How a dental bone graft works?
Once the bone graft has been placed, it holds space for your own body to do the repair work. In other words, a dental bone graft is like a scaffold on which your own bone tissue can grow and regenerate.
In some cases, your dental provider may combine a dental bone graft with platelet-rich plasma (PRP). This is taken from a sample of your own blood and is used to promote healing and tissue regeneration.
Who needs a dental bone graft?
A person with bone loss in their jaw usually needs a dental bone graft. This procedure may be recommended if you:
Are having a tooth extracted.
Plan to replace a missing tooth with a dental implant.
Need to rebuild the jaw before getting dentures.
Have areas of bone loss due to gum (periodontal) disease.
What is procedure of bone graft placement?
The dentist will conduct an oral exam to verify the condition of the teeth, gums and jaw. Dental x-rays or radiological examinations will be carried out to determine the extent of bone loss. After that, the dentist will discuss treatment options and develop an individualized treatment plan to meet each individual's needs.

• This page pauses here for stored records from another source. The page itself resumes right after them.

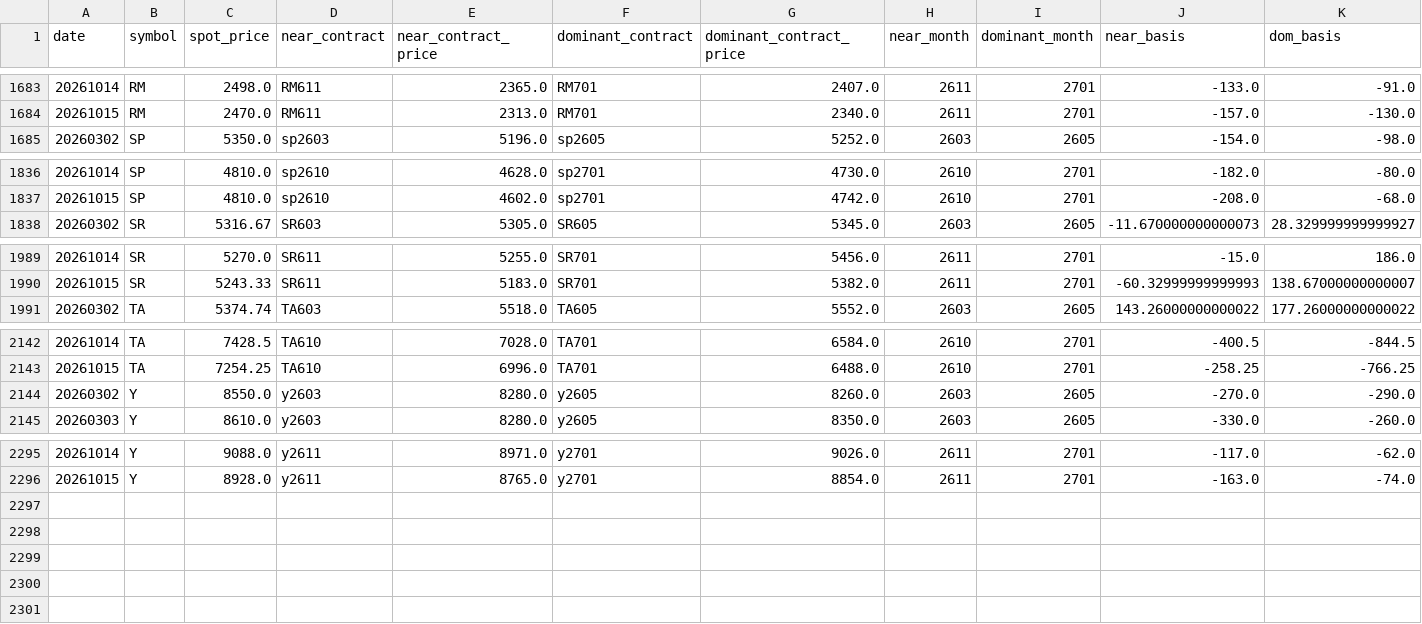
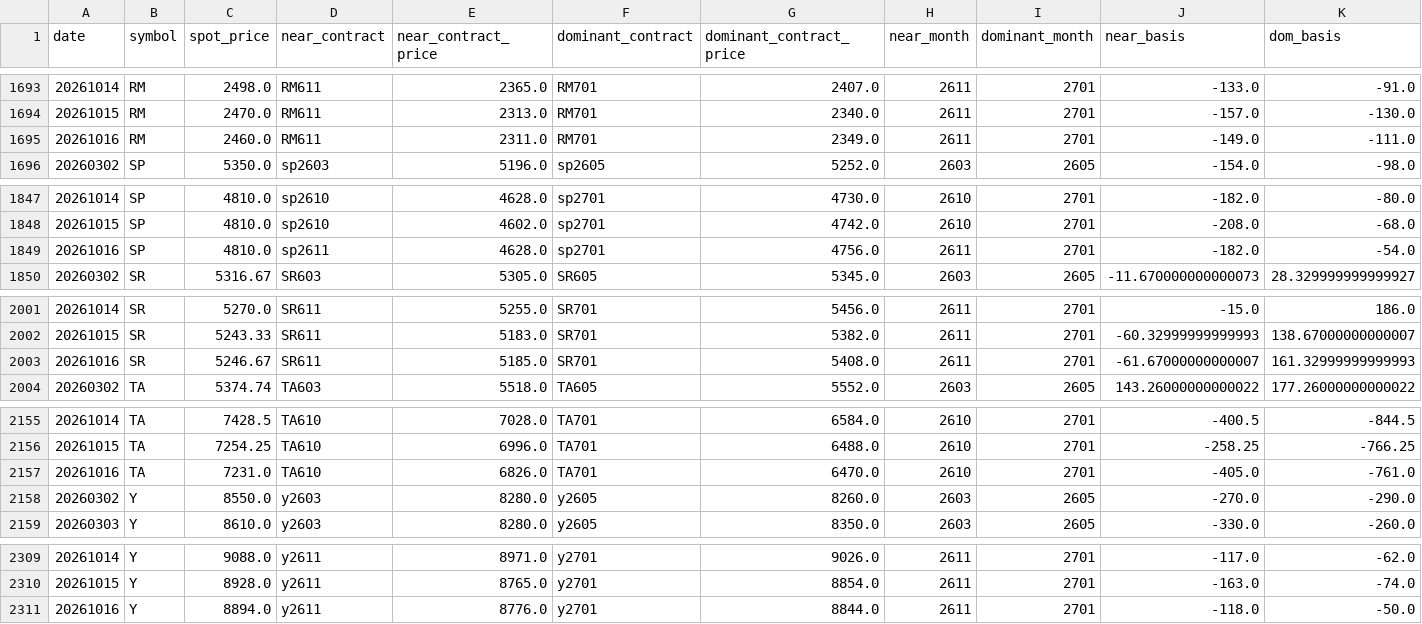
Before and after one commit to huyuxin-ai/fb-cost-monitor, a CSV file: public/data/material_spot_daily.csv, drawn as a sheet; only a part is shown, gaps mark what is left out; rows hold the shown columns only; the diff covers the shown part only; the diff names each change by its address in the sheet, - before the commit and + after, or states it on an @@ line.

```diff
--- a/public/data/material_spot_daily.csv
+++ b/public/data/material_spot_daily.csv
+row 1695: 20261016 | RM | 2460.0 | RM611 | 2311.0 | RM701 | 2349.0 | 2611 | 2701 | -149.0 | -111.0
+row 1849: 20261016 | SP | 4810.0 | sp2611 | 4628.0 | sp2701 | 4756.0 | 2611 | 2701 | -182.0 | -54.0
+row 2003: 20261016 | SR | 5246.67 | SR611 | 5185.0 | SR701 | 5408.0 | 2611 | 2701 | -61.67000000000007 | 161.32999999999993
+row 2157: 20261016 | TA | 7231.0 | TA610 | 6826.0 | TA701 | 6470.0 | 2610 | 2701 | -405.0 | -761.0
+row 2311: 20261016 | Y | 8894.0 | y2611 | 8776.0 | y2701 | 8844.0 | 2611 | 2701 | -118.0 | -50.0
```
Also changed, not shown: 10 added rows and 2 edited cells elsewhere in this file, 5 other files.
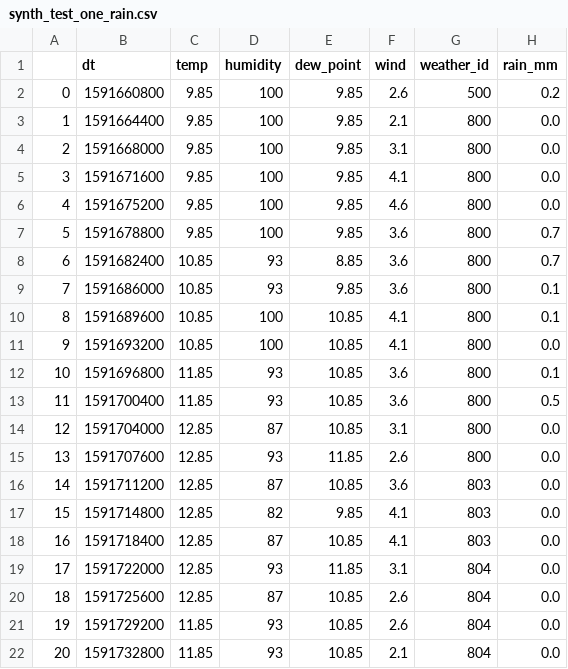
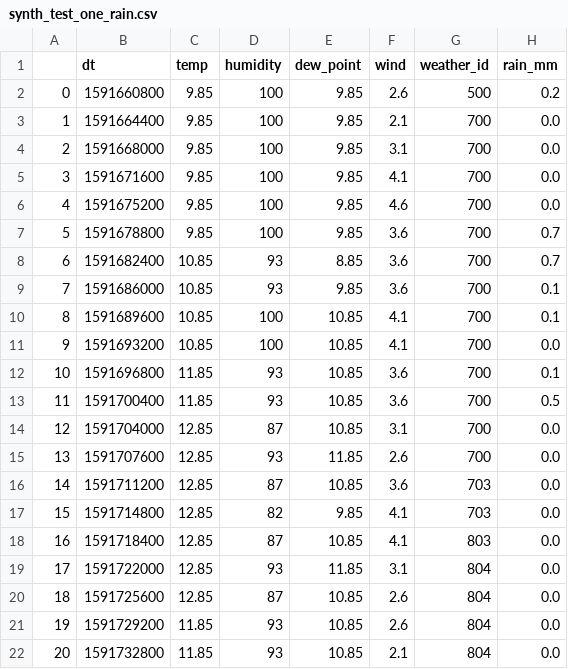
Before and after one commit to 110101/TrailWeather, a CSV file: website/algo/ref_data/synth_test_one_rain.csv, drawn as a sheet.

Commit message:
algo rewrite and simplification part 1

```diff
--- a/website/algo/ref_data/synth_test_one_rain.csv
+++ b/website/algo/ref_data/synth_test_one_rain.csv
@@ -2,17 +2,17 @@
 0,1591660800,9.85,100,9.85,2.6,500,0.2
-1,1591664400,9.85,100,9.85,2.1,800,0.0
-2,1591668000,9.85,100,9.85,3.1,800,0.0
-3,1591671600,9.85,100,9.85,4.1,800,0.0
-4,1591675200,9.85,100,9.85,4.6,800,0.0
-5,1591678800,9.85,100,9.85,3.6,800,0.7
-6,1591682400,10.85,93,8.85,3.6,800,0.7
-7,1591686000,10.85,93,9.85,3.6,800,0.1
-8,1591689600,10.85,100,10.85,4.1,800,0.1
-9,1591693200,10.85,100,10.85,4.1,800,0.0
-10,1591696800,11.85,93,10.85,3.6,800,0.1
-11,1591700400,11.85,93,10.85,3.6,800,0.5
-12,1591704000,12.85,87,10.85,3.1,800,0.0
-13,1591707600,12.85,93,11.85,2.6,800,0.0
-14,1591711200,12.85,87,10.85,3.6,803,0.0
-15,1591714800,12.85,82,9.85,4.1,803,0.0
+1,1591664400,9.85,100,9.85,2.1,700,0.0
+2,1591668000,9.85,100,9.85,3.1,700,0.0
+3,1591671600,9.85,100,9.85,4.1,700,0.0
+4,1591675200,9.85,100,9.85,4.6,700,0.0
+5,1591678800,9.85,100,9.85,3.6,700,0.7
+6,1591682400,10.85,93,8.85,3.6,700,0.7
+7,1591686000,10.85,93,9.85,3.6,700,0.1
+8,1591689600,10.85,100,10.85,4.1,700,0.1
+9,1591693200,10.85,100,10.85,4.1,700,0.0
+10,1591696800,11.85,93,10.85,3.6,700,0.1
+11,1591700400,11.85,93,10.85,3.6,700,0.5
+12,1591704000,12.85,87,10.85,3.1,700,0.0
+13,1591707600,12.85,93,11.85,2.6,700,0.0
+14,1591711200,12.85,87,10.85,3.6,703,0.0
+15,1591714800,12.85,82,9.85,4.1,703,0.0
 16,1591718400,12.85,87,10.85,4.1,803,0.0
```
Also changed, not shown: 7 other files.
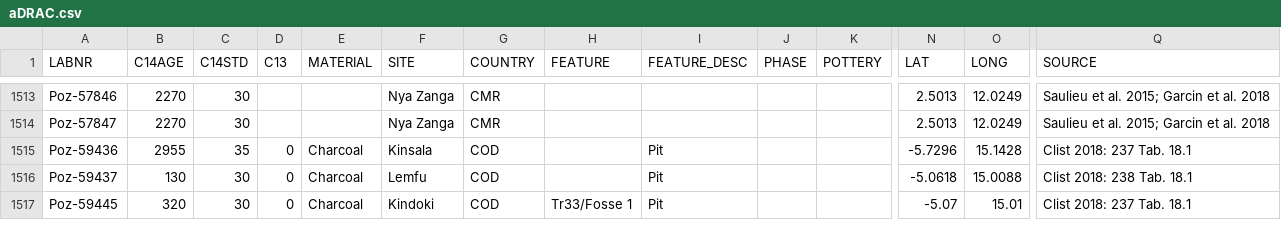
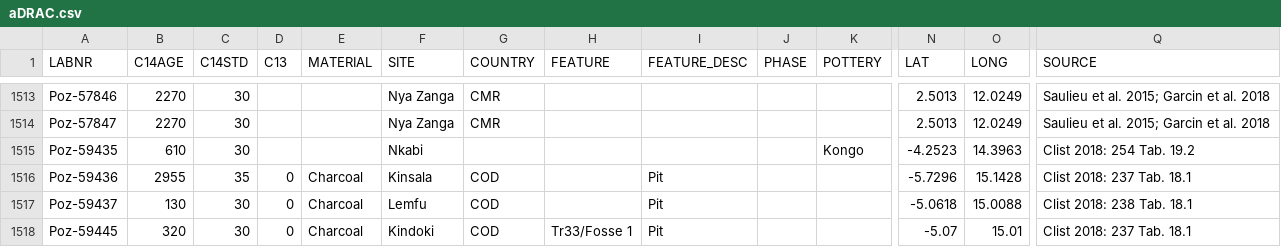
Before and after one commit to dirkseidensticker/aDRAC, a CSV file: data/aDRAC.csv, drawn as a sheet; only a part is shown, gaps mark what is left out; rows hold the shown columns only; the diff covers the shown part only; the diff names each change by its address in the sheet, - before the commit and + after, or states it on an @@ line.

Commit message:
added missing dates from Clist et al. 2018

```diff
--- a/data/aDRAC.csv
+++ b/data/aDRAC.csv
+row 1515: Poz-59435 | 610 | 30 |  |  | Nkabi |  |  |  |  | Kongo | -4.2523 | 14.3963 | Clist 2018: 254 Tab. 19.2
```
Also changed, not shown: 2 added rows and 16 edited cells elsewhere in this file.
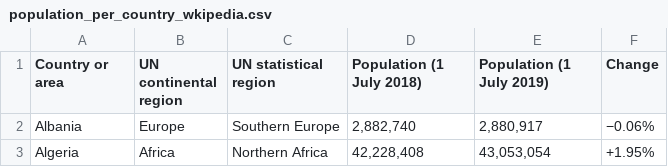
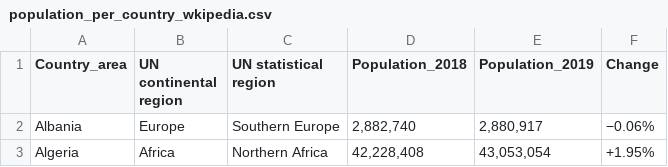
Before and after one commit to jose-cubero/covid19_timelines, a CSV file: input/population_per_country_wkipedia.csv, drawn as a sheet; only a part is shown.

```diff
--- a/input/population_per_country_wkipedia.csv
+++ b/input/population_per_country_wkipedia.csv
@@ -1,2 +1,2 @@
-Country or area;UN continental region;UN statistical region;Population (1 July 2018);Population (1 July 2019);Change
+Country_area;UN continental region;UN statistical region;Population_2018;Population_2019;Change
 Albania;Europe;Southern Europe;2,882,740;2,880,917;−0.06%
```
Also changed, not shown: 1 other file.
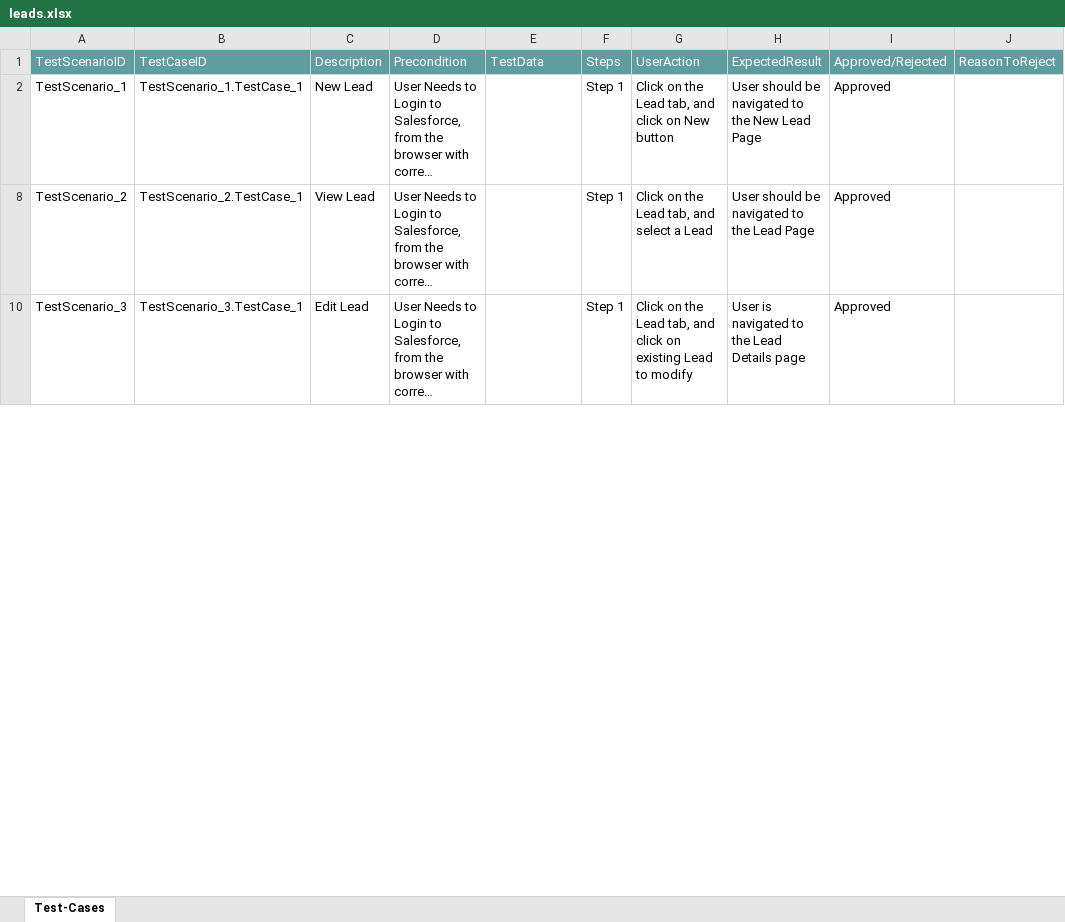
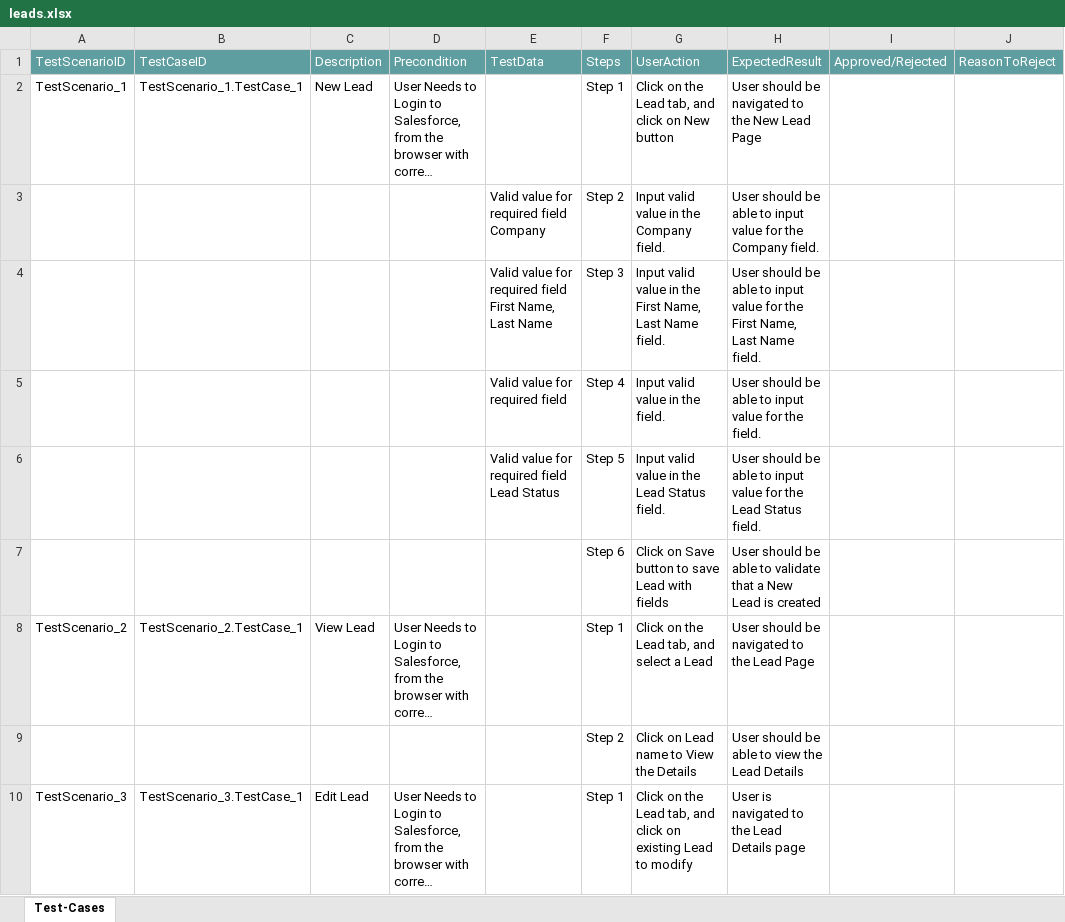
Before and after one commit to ShaikMohamedIrfan/SNAPTEST18, an Excel workbook: leads.xlsx, sheet Test-Cases, drawn as a sheet; only a part is shown; long unchanged cells end in …; values as stored, in another font and other column widths than the file's, no borders; table styles not drawn; the diff covers the shown part only; the diff names each change by its address in the sheet, - before the commit and + after, or states it on an @@ line.

Commit message:
Initial Commit for Verification of Test cases

```diff
--- a/leads.xlsx (sheet Test-Cases)
+++ b/leads.xlsx (sheet Test-Cases)
-I2: Approved
+I2: (empty)
@@ row 3 unhidden:  |  |  |  | Valid value for required field Company | Step 2 | Input valid value in the Company field. | User should be able to input value for the Company field. @@
@@ row 4 unhidden:  |  |  |  | Valid value for required field First Name, Last Name | Step 3 | Input valid value in the First Name, Last Name field. | User should be able to input value for the First Name, Last Name field. @@
@@ row 5 unhidden:  |  |  |  | Valid value for required field | Step 4 | Input valid value in the field. | User should be able to input value for the field. @@
@@ row 6 unhidden:  |  |  |  | Valid value for required field Lead Status | Step 5 | Input valid value in the Lead Status field. | User should be able to input value for the Lead Status field. @@
@@ row 7 unhidden:  |  |  |  |  | Step 6 | Click on Save button to save Lead with fields | User should be able to validate that a New Lead is created @@
-I8: Approved
+I8: (empty)
@@ row 9 unhidden:  |  |  |  |  | Step 2 | Click on Lead name to View the Details | User should be able to view the Lead Details @@
-I10: Approved
+I10: (empty)
```
Also changed, not shown: 7 hidden or unhidden rows and 1 edited cell elsewhere in this sheet.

First, the dentist will numb the area with a local anaesthetic. Then they make a little incision in the gums. The gingival tissue is moved slightly backward such that the jaw is visible. After the area has been cleaned and sanitized, the dentist adds bone graft to repair the defect. In many cases, the bone graft is covered with a membrane to provide extra protection. Lastly, we reposition the gingival tissue and close the incision with sutures.
What happens after a dental bone graft?
As a result of a dental bone transplant, the patient may suffer from pain, swelling and contusions. These are normal side effects that diminish in a few days. Symptoms can be managed through analgesics. The dentist may also provide antibiotics. They should be taken just as directed.
You may notice little bone fragments, leaving the site during the first few days. They often have the appearance of grains of salt or sand. This is usually not a concern, but talking to the dentist can help you know if you are getting well.
Advantages of dental bone grafts?
Dental bone transplantation may increase eligibility for dental implants and other restoration treatments. This procedure restores your jaw to its original shape following injury, dental loss or gum disease (periodontal).
Risks or complications of dental bone grafts?
Bone grafts in your mouth are generally safe. However, the procedure carries some risks, including:
Complications from anesthesia.
Recovery time from a dental bone graft
Although the patient is likely to feel back to normal within a week or two, complete recovery from dental bone transplantation can take three to nine months, sometimes more. Recovery time depends on many factors, including the type of graft, the area where the graft was placed, and the body's ability to heal.